After the comedy show it was time for dessert and DANCING! We had a lot of fun letting loose and I’ve learned that not much changes once you leave Bar/Bat Mitzvah age. You still gather in a circle and dance with each other, and shove people into the middle to show off their moves.

 

On Monday, it was the in-school appreciation day. The school had set up a red carpet for the teachers to walk where they were awarded a medal of honour. For the morning, there was no school for the first 2 periods. The parents came to supervise the students while the teachers got a morning of food, fun and relaxation. All the parents brought in breakfast and pastries for the teachers. There was also hair braiding, manicures and massages!

 

Tonight, is the first night of Hanukah which means for the last couple of weeks we have been feasting on Suffganiot and Latkes galore.

 

What this also means is that we have a school break, which means travel time for me! So right now, as I’m writing this I am also packing my bags to get ready to leave super early in the morning (I’m talking 3am early). I won’t spoil my destinations. It just means you have to keep checking in here.

 

 

 

Read more from Rebecca’s blog Teaching Abroad 101

 

DAY 96. Erica Weiner, MITF (Beit She'an)">DAY 96. Erica Weiner, MITF (Beit She'an)

Posted December 17th, 2017
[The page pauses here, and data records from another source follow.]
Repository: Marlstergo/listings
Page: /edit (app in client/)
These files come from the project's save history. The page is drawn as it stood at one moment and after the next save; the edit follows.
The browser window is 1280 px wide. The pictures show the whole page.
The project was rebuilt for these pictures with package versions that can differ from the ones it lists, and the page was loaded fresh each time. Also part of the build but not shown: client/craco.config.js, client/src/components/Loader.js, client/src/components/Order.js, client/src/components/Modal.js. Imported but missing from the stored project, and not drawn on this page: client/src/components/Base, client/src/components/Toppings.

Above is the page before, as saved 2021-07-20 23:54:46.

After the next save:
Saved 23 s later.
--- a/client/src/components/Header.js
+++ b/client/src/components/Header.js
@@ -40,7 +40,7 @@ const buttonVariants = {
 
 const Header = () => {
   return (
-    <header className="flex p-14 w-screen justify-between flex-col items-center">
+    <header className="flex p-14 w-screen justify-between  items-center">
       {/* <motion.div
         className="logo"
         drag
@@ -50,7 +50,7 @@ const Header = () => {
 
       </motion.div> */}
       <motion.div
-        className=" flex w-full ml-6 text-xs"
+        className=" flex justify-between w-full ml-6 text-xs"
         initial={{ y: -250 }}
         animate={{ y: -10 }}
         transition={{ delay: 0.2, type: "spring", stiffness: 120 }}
My lesson this week is all about Hanukkah! I made a great poster! I had 5th and 4th grade lessons today. We discussed how I celebrate Hanukkah in the States with my family and how they celebrate in Beit She’an with their family. It was interesting trying to tell them that I usually say “nes gadol haya sham” (a big miracle happened there) while they say “nes gadol haya po” (a big miracle happened here). It was a bit of a confusing concept for them. Eventually they understand that only people in Israel say “here” because that is where the miracle happened! I taught them the English words for doughnuts, potato pancakes (fun fact: latkes is actually Yiddush!), candles, and dreidels (yes, that one is Yiddush). We also made Hanukkah cards to give to their family. I had weaker students during one of my lessons with the 5th grade boys. One of my students didn’t know how to write his name in English but I taught him! He wrote his card to his Mom and Dad, the content is in Hebrew, BUT he was able to sign his card in English so that was amazing. My other student wrote his card to his Grandma. They were both very excited to give them to their family members next week.

So many students told me today that this was the best English lesson they have ever had!

 

I was in such a holiday mood, I went to the grocery store and bought potatoes. I came home and made latkes! They were delicious!

I went to the community center tonight and 14 children came to come cook with me! On tonight’s menu: pizza! A crowd favorite. It was so much fun! The kids all asked if I was coming back tomorrow to teach them something new to make.

Overall, today was a good day.

Read more from Erica's blog - Erica's Journey

 

Neta Huja">Neta Huja

Economist

netah@masaisrael.org